#### WORK TO COMPLETE
Find the string "TLong" in the data, and copy out each line that has it.

Source records:
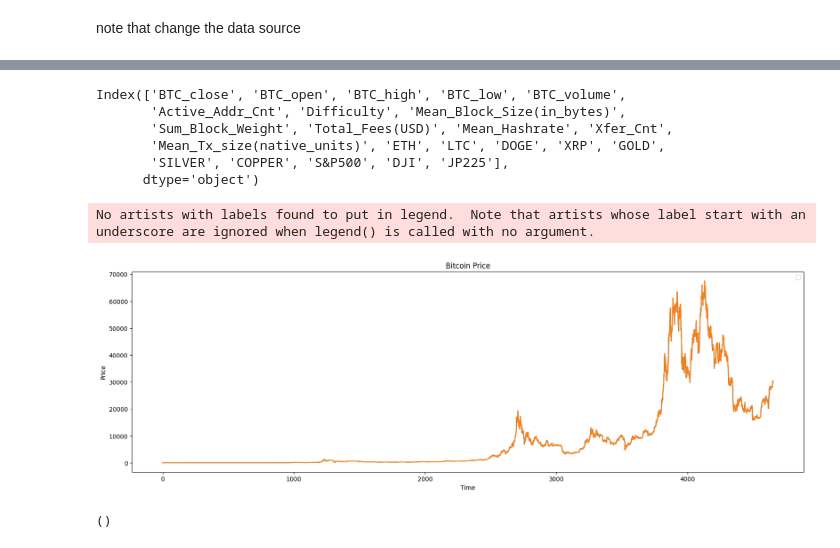
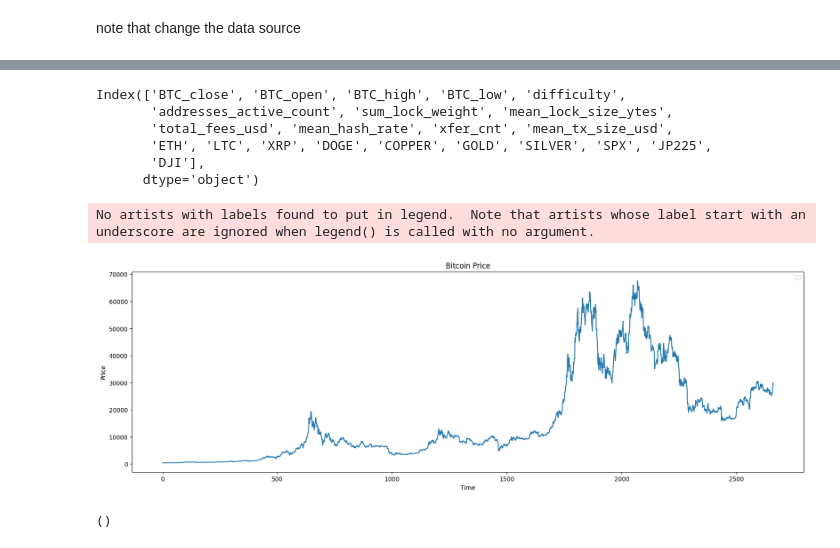
Before and after one commit to lavibula/BitcoinPrediction, a Jupyter notebook: Members/TLong/LSTM.ipynb, the cells around one changed output, grey strips where cells are left out. Drawn from its saved outputs; the diff is of its cells as text; code cells hidden in the pictures.

Commit message:
update new data

```diff
--- a/Members/TLong/LSTM.ipynb
+++ b/Members/TLong/LSTM.ipynb
@@ -11,9 +11,13 @@ from tensorflow import keras
 # %% [markdown]
 note that change the data source
 # %%
-data = pd.read_csv("D:\\học đại học\\20222\\machine learning\\saved_data.csv")
+data = pd.read_csv("D:\\học đại học\\20222\\machine learning\\data.csv")
 # %%
+data=data[::-1]
+data = data.reset_index(drop=True)
+
 time=data['Date']
-data=data.drop('Date', axis=1)
+data=data.drop(['Date','BTC_change'], axis=1)
+
 target="BTC_close"
 # %%
@@ -29,25 +39,24 @@ data.head()
 # %%
 data.columns
 # %% [output]
-Index(['BTC_close', 'BTC_open', 'BTC_high', 'BTC_low', 'BTC_volume',
-       'Active_Addr_Cnt', 'Difficulty', 'Mean_Block_Size(in_bytes)',
-       'Sum_Block_Weight', 'Total_Fees(USD)', 'Mean_Hashrate', 'Xfer_Cnt',
-       'Mean_Tx_size(native_units)', 'ETH', 'LTC', 'DOGE', 'XRP', 'GOLD',
-       'SILVER', 'COPPER', 'S&P500', 'DJI', 'JP225'],
+Index(['BTC_close', 'BTC_open', 'BTC_high', 'BTC_low', 'difficulty',
+       'addresses_active_count', 'sum_lock_weight', 'mean_lock_size_ytes',
+       'total_fees_usd', 'mean_hash_rate', 'xfer_cnt', 'mean_tx_size_usd',
+       'ETH', 'LTC', 'XRP', 'DOGE', 'COPPER', 'GOLD', 'SILVER', 'SPX', 'JP225',
+       'DJI'],
       dtype='object')
 # %%
 plt.figure(figsize=(20, 6))
 
 plt.plot(data[target])
-plt.plot(data["BTC_open"])
 plt.title('Bitcoin Price')
 plt.xlabel('Time')
 plt.ylabel('Price')
 plt.legend()
 plt.show()
 # %% [output]
 No artists with labels found to put in legend.  Note that artists whose label start with an underscore are ignored when legend() is called with no argument.
-[figure, old version]
+[figure, new version]
 # %%
 target=np.array(target)
 target.shape
```
Also changed, not shown: parts of 12 cells of this notebook, 2 other files.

#### EXERCISE RESPONSE
Before and after one commit to lavibula/BitcoinPrediction, a Jupyter notebook: Members/TLong/LSTM.ipynb, the cells around one changed output, grey strips where cells are left out. Drawn from its saved outputs; the diff is of its cells as text; code cells hidden in the pictures.
--- a/Members/TLong/LSTM.ipynb
+++ b/Members/TLong/LSTM.ipynb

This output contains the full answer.